These stories (we are only on our second, but are already captivated) bring in almost everything you would be looking for in a story for children. My boys are ages 7, 6 and 4, but even as adults we are enjoying the stories. They are tales of a missionary doctor set in Tanzania. We've worked as doctors for many years in central and east Africa and find the descriptions of the scenery, the culture, the food, the language, the worldview, the medical conditions encountered and the interpersonal relationships very authentic. The boys particularly enjoy references to things we encounter in our daily lives, and the use of words they are familiar with (there are Swahili phrases, but many of these slip into other Bantu languages too). The doctor (based semi-autobiographically on Paul White) lives an authentic Christian life. When situations seem impossible, he turns to prayer. He and some of the Christian staff with whom they work often draw from passages in the Bible that they have recently been considering - in a way which seems natural and not contrived. There is often a deep moral to the story too - that sin always finds you out, that God provides the opportunity for repentance but that some people do not listen and so forth. The gospel comes across plainly, but not in an awkward or embarrassed way. These are true to life missionary adventure stories which I would wholeheartedly recommend.

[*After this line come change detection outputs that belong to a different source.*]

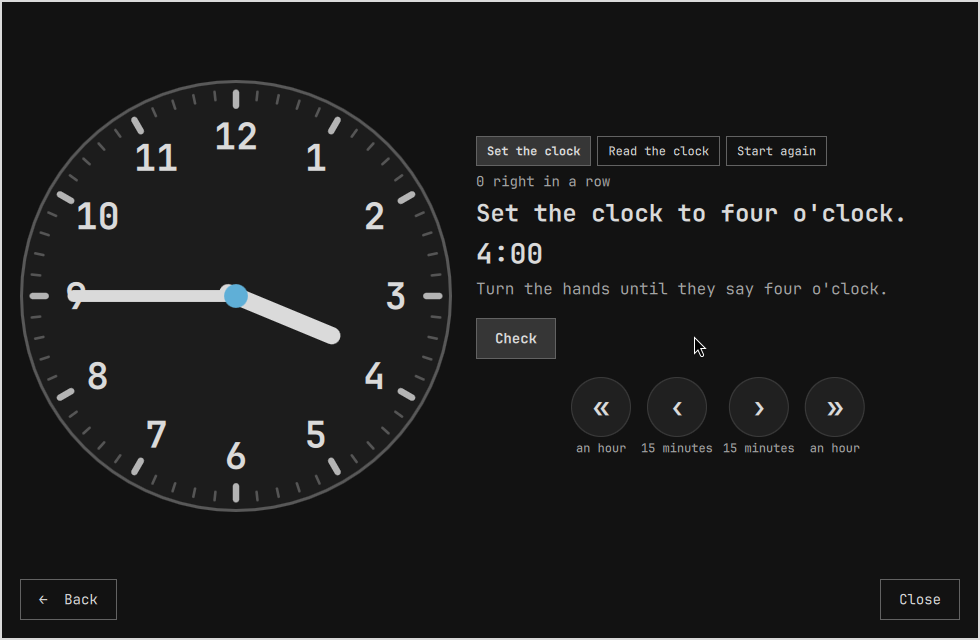
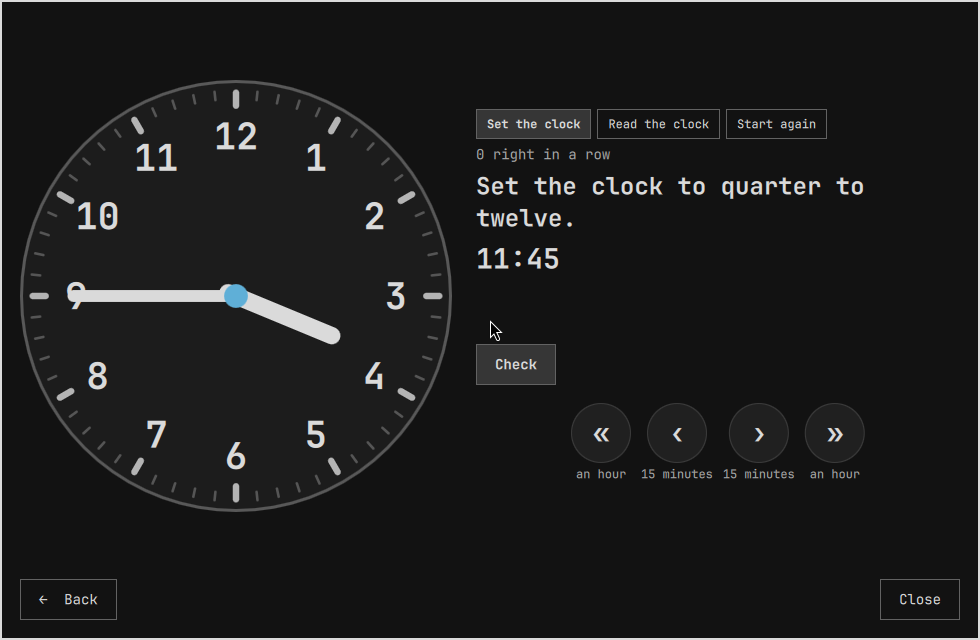
A house, a sky with weather in it, and a day a grandparent can have
The globe's Find home is the house glyph from the same icon font the bar's
sun and moon come from, since it sits between two buttons that are already
arrows.

Both rounds said what they wanted twice: "Set the clock to eight o'clock"
and then "Turn the hands until they say eight o'clock", and "What time is the
clock saying?" over "Read the hands, then pick the time". The second one is
gone, and the line it stood on is kept for the verdict, two lines high
whatever it says, so nothing moves when the answer arrives.

The routine was written for a child and then applied to everybody, so Grandma
was at school on a Wednesday morning. It is "at school or at work" now, and
the afternoon is "home from school or work" rather than "out of school".

The sky has a ground to it: a gradient, darker overhead and lighter towards
the horizon, warmed towards the accent as the sun gets near it so that dawn
and dusk look like dawn and dusk. It is the foreground and the accent at an
alpha and nothing else, so it re-tints with the theme like everything else
here, and the small skies on the cards get it too.

Claude-Session: https://claude.ai/code/session_01NM7Hj4ciYhKm8Aio5Eie8D

diff --git a/Overlay.qml b/Overlay.qml
@@ -592,6 +592,23 @@ Item {
     readonly property real horizonY: height * 0.86
     readonly property real radiusX: width / 2 - bodySize
     readonly property real radiusY: horizonY - bodySize * 0.9
+    // The sky has a ground to it rather than one flat fill: darker overhead,
+    // lighter at the horizon, and warmed towards the accent as the sun gets
+    // near it, so dawn and dusk look like dawn and dusk. `glow` is 1 with the
+    // sun on the horizon and nothing by a fifth of the way up. Every colour
+    // is a theme token at an alpha, so the whole thing re-tints with the rest
+    // of the shell and ships no palette of its own.
+    readonly property real clampedT: Math.max(0, Math.min(1, t))
+    readonly property real glow: isDay
+      ? Math.max(0, 1 - Math.min(clampedT, 1 - clampedT) * 5) : 0
+    readonly property color skyTop: isDay
+      ? Util.alpha(root.foreground, root.darkTheme ? 0.05 : 0.03)
+      : Util.alpha(root.foreground, root.darkTheme ? 0.03 : 0.13)
+    readonly property color skyLow: isDay
+      ? Util.alpha(root.foreground, root.darkTheme ? 0.17 : 0.09)
+      : Util.alpha(root.foreground, root.darkTheme ? 0.10 : 0.21)
+    readonly property color skyHorizon: Qt.tint(skyLow, Util.alpha(root.sunColor, 0.30 * glow))
+
     readonly property real angle: Math.PI * (1 - Math.max(0, Math.min(1, t)))
     readonly property real bodyX: width / 2 + radiusX * Math.cos(angle)
     readonly property real bodyY: horizonY - radiusY * Math.sin(angle)
@@ -599,8 +616,24 @@ Item {
     Rectangle {
       anchors.fill: parent
       radius: root.cornerRadius
-      color: sky.isDay ? root.daySky : root.nightSky
-      Behavior on color { ColorAnimation { duration: 160 } }
+      gradient: Gradient {
+        GradientStop {
+          position: 0
+          color: sky.skyTop
+          Behavior on color { ColorAnimation { duration: 300 } }
+        }
+        GradientStop {
+          // Where the horizon line is drawn, so the warm band sits on it.
+          position: 0.86
+          color: sky.skyHorizon
+          Behavior on color { ColorAnimation { duration: 300 } }
+        }
+        GradientStop {
+          position: 1
+          color: sky.skyLow
+          Behavior on color { ColorAnimation { duration: 300 } }
+        }
+      }
     }
 
     Shape {
@@ -2337,7 +2370,8 @@ Item {
               id: findHome
               anchors.verticalCenter: parent.verticalCenter
               compact: true
-              text: "Find home"
+              text: Model.HOME_GLYPH
+              fontSize: Style.font.icon
               onClicked: root.centreGlobeOnHome()
             }
             TurnButton { glyph: "›"; caption: "turn it"; delta: 40; spins: true }
@@ -2513,14 +2547,23 @@ Item {
 
             Text {
               width: parent.width
+              height: Math.ceil(verdictMetrics.height * 2)
               textFormat: Text.PlainText
-              text: !root.currentRound ? ""
-                : (root.checked ? root.verdict : root.currentRound.task)
-              color: !root.checked ? root.quiet : (root.wasRight ? root.sunColor : root.foreground)
+              text: root.checked ? root.verdict : ""
+              color: root.wasRight ? root.sunColor : root.foreground
               font.family: root.fontFamily
               font.pixelSize: Style.font.heading
               wrapMode: Text.WordWrap
+              maximumLineCount: 2
+              elide: Text.ElideRight
+              verticalAlignment: Text.AlignTop
               Behavior on color { ColorAnimation { duration: 300 } }
+
+              FontMetrics {
+                id: verdictMetrics
+                font.family: root.fontFamily
+                font.pixelSize: Style.font.heading
+              }
             }
 
             Item { width: 1; height: Style.spacing.md }

diff --git a/test/model-test.js b/test/model-test.js
@@ -38,6 +38,20 @@ check("the plugin finds its own directory when the manifest no longer carries it
   assert.strictEqual(Model.dirFromUrl(""), "")
 })
 
+check("the routine says something true of a grandparent as well as a child", () => {
+  const rules = Model.bandRules("navigator")
+  const routine = Model.routineFrom({})
+  const home = Model.buildHome("Chicago", 41.88, -87.63, -5 * 3600, Date.UTC(2026, 8, 9, 15, 0), rules, "12")
+  const gran = Model.parsePeople("Gramsy=Phoenix", cities, 3)[0]
+  // A Wednesday mid-morning: nobody is "at school" on their own.
+  const midweek = Date.UTC(2026, 8, 9, 17, 0)
+  const school = Model.buildRow(gran, { offsetSeconds: -7 * 3600 }, midweek, home, routine, rules, "12")
+  assert.ok(school.sentence.indexOf("at school or at work") !== -1, school.sentence)
+  // And the afternoon is not "out of school" either.
+  const after = Model.buildRow(gran, { offsetSeconds: -7 * 3600 }, Date.UTC(2026, 8, 9, 23, 0), home, routine, rules, "12")
+  assert.ok(after.sentence.indexOf("home from school or work") !== -1, after.sentence)
+})
+
 check("clock strings parse, with am/pm and fallbacks", () => {
   assert.strictEqual(Model.parseClock("07:30", 0), 450)
   assert.strictEqual(Model.parseClock("8pm", 0), 20 * 60)
@@ -148,7 +162,7 @@ check("rows and the home carry the words a child reads", () => {
   assert.strictEqual(row.timeText, "8:30 AM")
   assert.strictEqual(row.awake, true)
   assert.ok(row.sentence.indexOf("In Tokyo it's morning, and it's already tomorrow.") === 0, row.sentence)
-  assert.ok(row.sentence.indexOf("Uncle Ken is probably playing, it's the weekend.") > 0, row.sentence)
+  assert.ok(row.sentence.indexOf("Uncle Ken is probably off, it's the weekend.") > 0, row.sentence)
   const pending = Model.buildRow(ken, undefined, utc, home, Model.routineFrom({}), rules, "12")
   assert.strictEqual(pending.ready, false)
   assert.strictEqual(Model.scrubWords(0), "")

diff --git a/Model.js b/Model.js
@@ -502,10 +502,10 @@ function activityAt(minutesOfDay, routine, weekend) {
   var asleep = lateBed ? (m >= routine.bed && m < routine.wake) : (m < routine.wake || m >= routine.bed)
   if (asleep) return { key: "asleep", label: "fast asleep", awake: false, call: "asleep" }
   if (m >= routine.wake && m < routine.wake + 45) return { key: "waking", label: "waking up and having breakfast", awake: true, call: "good" }
-  if (!weekend && m >= routine.schoolStart && m < routine.schoolEnd) return { key: "school", label: "at school", awake: true, call: "busy" }
+  if (!weekend && m >= routine.schoolStart && m < routine.schoolEnd) return { key: "school", label: "at school or at work", awake: true, call: "busy" }
   if (m >= routine.dinner && m < routine.dinner + 45) return { key: "dinner", label: "having dinner", awake: true, call: "busy" }
   if (mod(routine.bed - m, 1440) <= 45) return { key: "bedtime", label: "getting ready for bed", awake: true, call: "good" }
-  return { key: "playing", label: weekend ? "playing, it's the weekend" : "out of school and playing", awake: true, call: "good" }
+  return { key: "playing", label: weekend ? "off, it's the weekend" : "home from school or work", awake: true, call: "good" }
 }
 
 function callWords(call) {
@@ -604,6 +604,8 @@ function tooltip(rows) {
 // the bar font is known to carry.
 var SUN_GLYPH = ""
 var MOON_GLYPH = ""
+// A house from the same icon font, for the button that finds home.
+var HOME_GLYPH = ""
 
 function barGlyph(isDay) {
   return isDay ? SUN_GLYPH : MOON_GLYPH
@@ -1124,6 +1126,7 @@ if (typeof module !== "undefined") {
     globeSpotList: globeSpotList,
     globeMarkers: globeMarkers,
     spotView: spotView,
-    MOON_GLYPH: MOON_GLYPH
+    MOON_GLYPH: MOON_GLYPH,
+    HOME_GLYPH: HOME_GLYPH
   }
 }

diff --git a/README.md b/README.md
@@ -5,7 +5,9 @@ question a child asks about the people they love in other places: is Grandma
 awake right now, and can I call her?
 
 Time is abstract for a young child, so this clock does not lead with digits.
-Each place gets a sky with the sun on its arc by day and the moon by night. A
+Each place gets a sky with the sun on its arc by day and the moon by night,
+and the sky itself changes: darker overhead, lighter towards the horizon, and
+warmed as the sun gets near it, so dawn and dusk look like dawn and dusk. A
 sentence says what time of day it is there in words. Each person gets a card:
 their own sky, whether they are awake, what they are probably doing, and
 whether it is a good time to call. Two buttons move the sun forward and
@@ -32,8 +34,9 @@ switched at the top of the screen.
 ![The globe, turned to Sydney](preview-globe.png)
 
 The plugin binds to Omarchy's theme tokens and ships no colours of its own.
-The sun is the theme accent and the moon is the theme foreground, so it
-re-tints when the theme changes, like the rest of the shell.
+The sun is the theme accent and the moon is the theme foreground, and even the
+sky's gradient is those two at an alpha, so the whole thing re-tints when the
+theme changes, like the rest of the shell.
 
 ## The three faces
 
@@ -180,7 +183,7 @@ omarchy-shell shell setBarWidget ignibyte.kids-clock people '"Grandma=Phoenix; N
 | `band` | `explorer` | `explorer`, `tinkerer` or `navigator` |
 | `people` | `Grandma=Phoenix; Cousin Mia=Berlin; Uncle Ken=Tokyo` | `Name=City` pairs separated by semicolons, which the People screen edits. Cities from the built-in list of about 1,460, `City, Region` when the name is shared, or any IANA zone such as `America/Phoenix`; a zone tzdata does not know is reported as unknown rather than shown as UTC. Names up to 40 characters, places up to 64, at most 32 pairs kept. An empty value shows nobody; a missing key shows these three examples |
 | `homeCity` | blank | What home is called, as free text, edited on the Me screen. Blank uses the city that matches the system time zone. A city from the built-in list also places home on the map and the globe and gives its sky the right sunrise; anything else is only the name. Home's clock follows the system time zone either way |
-| `wakeTime`, `schoolStart`, `schoolEnd`, `dinnerTime`, `bedTime` | `07:00`, `08:30`, `15:00`, `18:00`, `20:00` | The family routine. "Uncle Ken is probably at school" means the child's own routine moved to Tokyo, which is honest and personal rather than a guess about another country |
+| `wakeTime`, `schoolStart`, `schoolEnd`, `dinnerTime`, `bedTime` | `07:00`, `08:30`, `15:00`, `18:00`, `20:00` | The family routine. "Uncle Ken is probably at school or at work" means the child's own routine moved to Tokyo, which is honest and personal rather than a guess about another country. The words fit a grandparent as well as a child, because most of the people on the clock are grown up |
 | `hourFormat` | `12` | `12` or `24`, for the bands that show digits |
 | `bestStreak` | none | The longest run of right answers in the game. The game writes it; there is no reason to set it by hand, and deleting it starts the best again |
 
@@ -217,7 +220,7 @@ the field they finish.
 |---|---|
 | ←, →, Now | move the sun an hour, and put it back. On the clock they sit under the face, which is the thing they move; at the top of Times on Earth otherwise. All three are always there, so the row never shifts under a hand |
 | Globe, Flat map | the two ways of looking at Times on Earth (the flat map is navigator) |
-| Find home | turns the globe back to home; it sits between the two buttons that turn it |
+| the house | turns the globe back to home; it sits between the two buttons that turn it |
 | Set the clock, Read the clock | the two rounds of the game |
 | Check | answers the round: right adds one to the run, wrong ends it |
 | Start again, Another one | put the hands back where they began, and take a new round |
@@ -254,7 +257,8 @@ toy clock reset (at nine when the answer is twelve itself), so the hour goes
 first and then the minutes. The hour hand is geared to the minute hand, so
 half past shows it halfway to the next numeral, which is the thing children
 find hardest about a real clock. Four round buttons turn the hands an hour or
-a step either way.
+a step either way. The prompt is not said twice: what the round wants is on
+the screen once.
 
 **Read the clock** does it the other way round: the hands are already set, and
 four times are offered. The three wrong ones are the mistakes a child actually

  1. We love the Jungle Doctor books too. Not so long ago, we read one at our home ed book club. It was very popular and led to some of the children reading more of the books. Some of my copies were my Mum's Sunday School prizes and are now being read by a third generation.

  2. I find it interesting that I had not heard of the series until recently. But on the other hand, I was not raised in a Christian home, had never been to Sunday school and first attended church when I became a Christian at seventeen. So, until I had my own children and started searching for resources, there are many things I had not encountered.

    1. So buying these! BTW Rosie picked up one of the Little lights books you bought for us ages ago.She was totally fascinated by Corrie Ten Boon's life having been to Amsterdam and we had a great conversation about God's love and protection off the back of it!